Honeypot, thy name is TikTok.  Give Westerners a fun way to give themselves five seconds of fame, and they’ll give you their bank PIN numbers and access to all their personal data. ‘Just do it quietly so that we can remain in denial’. Out of sight, out of mind.  It’s just the domestic security professionals who need to be worried about what an adversary will do with those data. It’s their job, after all. No matter what risks we take or warnings we ignore.  Good thing that Western governments pay government workers such high salaries and bonuses for every threat… Read more »

palmac

Wow, so cynical. Can’t we just share a laugh, a cute kitten or something we find interesting without it being a twisted desire to support evil? I’d hate to have you diagnose any of my illnesses, it would probably be worse than the illness itself.

palmac

I have several friends who share their enjoyment, celebrations and hobbies on TikTok without even a smidgeon of ego involved. This guy’s cynical post trying to make their joy into some kind of narcissistic evil is very offensive.

W. Abdullah Brooks, MD

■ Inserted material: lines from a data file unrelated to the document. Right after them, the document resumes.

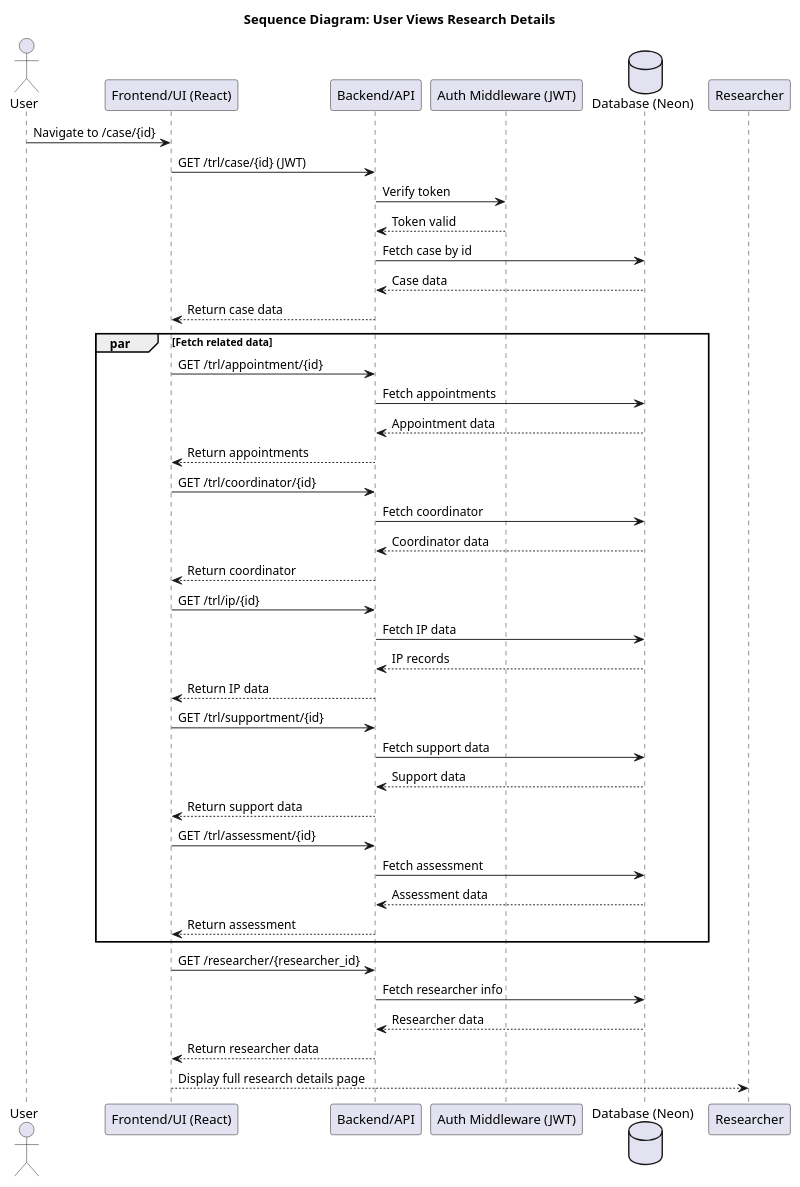
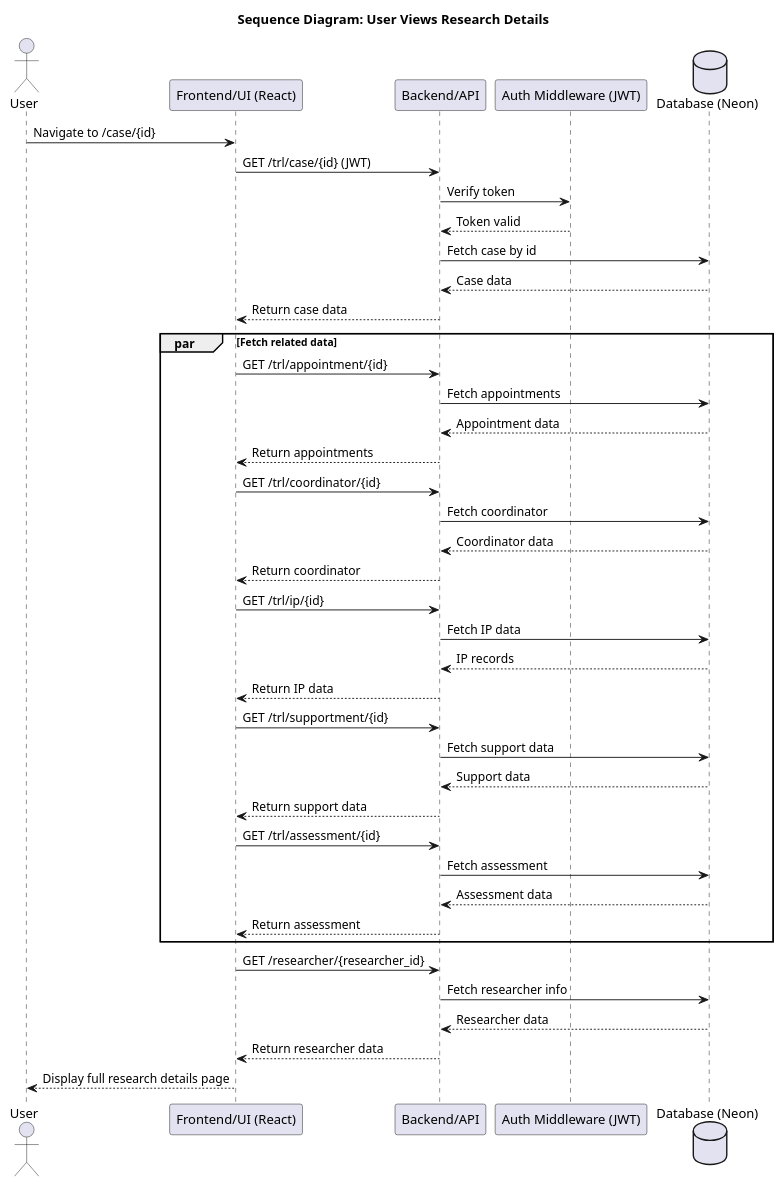
The diagram in sequence diagram/user/user_view_research_details.puml (punyanuch-h/trl-research-frontend), drawn with PlantUML before and after one commit. The commit also changed 14 other files, not shown here.

```diff
--- a/sequence diagram/user/user_view_research_details.puml
+++ b/sequence diagram/user/user_view_research_details.puml
@@ -1,53 +1,53 @@
 @startuml
 title Sequence Diagram: User Views Research Details
 
 actor User
 participant "Frontend/UI (React)" as UI
 participant "Backend/API" as API
 participant "Auth Middleware (JWT)" as AUTH
 database "Database (Neon)" as DB
 
 User -> UI: Navigate to /case/{id}
 
 UI -> API: GET /trl/case/{id} (JWT)
 API -> AUTH: Verify token
 AUTH --> API: Token valid
 API -> DB: Fetch case by id
 DB --> API: Case data
 API --> UI: Return case data
 
 par Fetch related data
     UI -> API: GET /trl/appointment/{id}
     API -> DB: Fetch appointments
     DB --> API: Appointment data
     API --> UI: Return appointments
 
     UI -> API: GET /trl/coordinator/{id}
     API -> DB: Fetch coordinator
     DB --> API: Coordinator data
     API --> UI: Return coordinator
 
     UI -> API: GET /trl/ip/{id}
     API -> DB: Fetch IP data
     DB --> API: IP records
     API --> UI: Return IP data
 
     UI -> API: GET /trl/supportment/{id}
     API -> DB: Fetch support data
     DB --> API: Support data
     API --> UI: Return support data
 
     UI -> API: GET /trl/assessment/{id}
     API -> DB: Fetch assessment
     DB --> API: Assessment data
     API --> UI: Return assessment
 end
 
 UI -> API: GET /researcher/{researcher_id}
 API -> DB: Fetch researcher info
 DB --> API: Researcher data
 API --> UI: Return researcher data
 
-UI --> Researcher: Display full research details page
+UI --> User: Display full research details page
 
 @enduml
```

Jeff: You’re correct.  @palmac: The issue is neither narcissism nor ego; it’s about social engineering exploits. For the user, these apps are harmless fun. For their designers, it’s a serious business, private or state sponsored.  Social scientists, beginning with psychologists, and now others including epidemiologists have long understood the power of social engineering analyses as a tool to understand and map population-level behaviour and culture. I use this in my own work. The type of realtime data that users provide on apps like TikTok are just the kind of data that, were a scientist conducting a controlled study, would require… Read more »

palmac

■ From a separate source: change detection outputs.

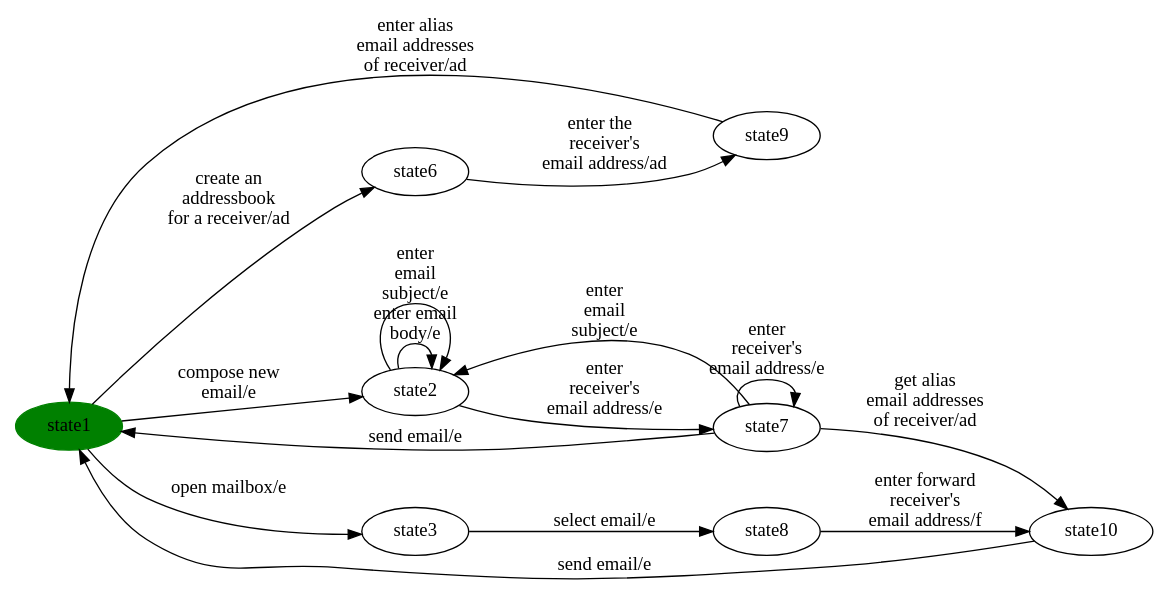
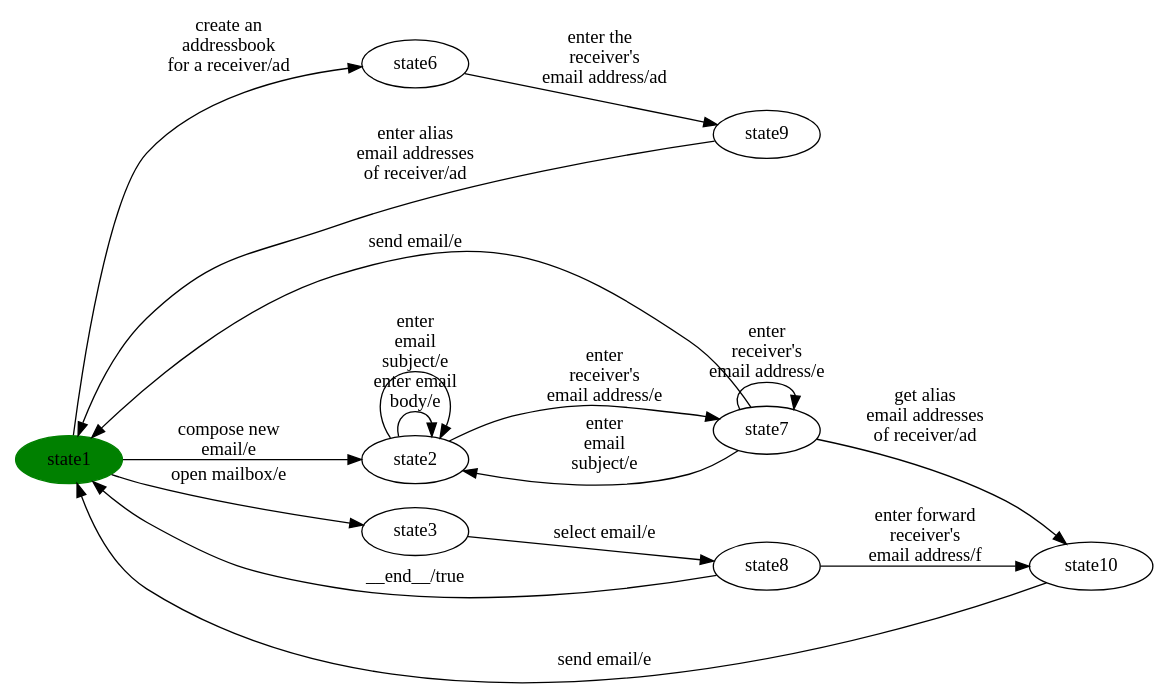
The diagram in milestone-reports/per-product/eMail/eMail-product18.dot (dilekozturk93/vibes), drawn with Graphviz before and after one commit. The commit also changed 243 other files, not shown here.

```diff
--- a/milestone-reports/per-product/eMail/eMail-product18.dot
+++ b/milestone-reports/per-product/eMail/eMail-product18.dot
@@ -1,46 +1,47 @@
 digraph G {
 rankdir=LR;
 state0[ label = "state1", style=filled, color=green ];
 state1 [ label = "state9" ];
 state1 -> state0 [ label=" enter alias 
 email addresses 
 of receiver/ad " ];
 state2 [ label = "state6" ];
 state2 -> state1 [ label=" enter the  
 receiver's 
 email address/ad " ];
 state3 [ label = "state8" ];
 state3 -> state4 [ label=" enter forward 
 receiver's 
 email address/f " ];
+state3 -> state0 [ label=" __end__/true " ];
 state4 [ label = "state10" ];
 state4 -> state0 [ label=" send email/e " ];
 state5 [ label = "state7" ];
+state5 -> state0 [ label=" send email/e " ];
 state5 -> state6 [ label=" enter
  email 
 subject/e " ];
-state5 -> state0 [ label=" send email/e " ];
 state5 -> state5 [ label=" enter 
 receiver's 
 email address/e " ];
 state5 -> state4 [ label=" get alias 
 email addresses 
 of receiver/ad " ];
 state6 [ label = "state2" ];
 state6 -> state5 [ label=" enter 
 receiver's 
 email address/e " ];
 state6 -> state6 [ label=" enter email 
 body/e " ];
 state6 -> state6 [ label=" enter
  email 
 subject/e " ];
-state0 -> state6 [ label=" compose new 
-email/e " ];
 state0 -> state7 [ label=" open mailbox/e " ];
 state0 -> state2 [ label=" create an 
 addressbook 
 for a receiver/ad " ];
+state0 -> state6 [ label=" compose new 
+email/e " ];
 state7 [ label = "state3" ];
 state7 -> state3 [ label=" select email/e " ];
 }
```
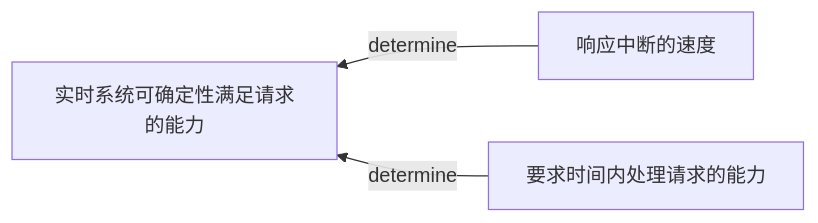
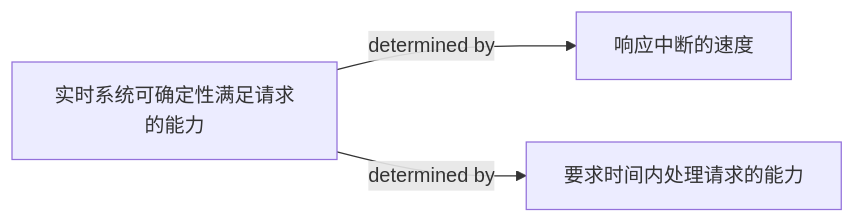
The diagram in 1-Theory/5-OS-principle-design/internal&principle/50-CPU调度.md (chestNutLsj/my-cs-career), drawn with Mermaid before and after one commit. The commit also changed other lines of this file and 40 other files, not shown here.

````diff
--- a/1-Theory/5-OS-principle-design/internal&principle/50-CPU调度.md
+++ b/1-Theory/5-OS-principle-design/internal&principle/50-CPU调度.md
@@ -335,10 +340,10 @@
 ```mermaid
-graph RL
+graph LR
 
 A[实时系统可确定性满足请求的能力]
 B[响应中断的速度]
 C[要求时间内处理请求的能力]
 
-B-->|determine| A
-C-->|determine| A
+A-->|determined by| B
+A-->|determined by| C 
 ```
````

I have several friends who share their enjoyment, celebrations and hobbies on TikTok without even a smidgeon of ego involved. This guy’s cynical post trying to make their joy into some kind of narcissistic evil is offensive.

palmac

So why doesn’t someone make a better social video app with extensive privacy/anti-surveillance safeguards baked in?

Lee Dronick

I guess that they would need to find a way of making it profitable without selling user data.

palmac

Free to watch, cheap monthly subscription to post, patreon-like crowdfunding support for people you like with “members only” video access, non-intrusive ads but scrubbed of all personal data and with a “Like,” a “More Ryan Reynolds Please” and a “Destroy this business! Burn it to the ground and salt the earth so nothing grows there for hundreds of years!” voting option. Create a subtle face-warping filter for a small extra cost that screws up AI facial recognition but still lets the person look like themselves, or their favorite web comic character (Krosp for me). Bake sales! 3D printed merchandise. Hedge… Read more »

palmac

Same here. Had a massive burnout (possible stroke) and can’t code for more than ten minutes without getting a big headache. Maybe we could pay someone on fiverr.com to code it? Or come up with a business plan/mission outline and crowdfund it?

palmac

Maybe suggest to your writers a three-article research project where:
1) They ask programmers how they would create a new kind of TikTok/social multi-media app with privacy/security/ad tracking assassins built in.
2) They ask money people how to fund and make it self-sufficient, keeping in mind that it isn’t supposed to make anyone a billionaire but it would be nice to rake in enough money to make improvements over time.
3) They ask internet lawyers how to prevent it from becoming evil.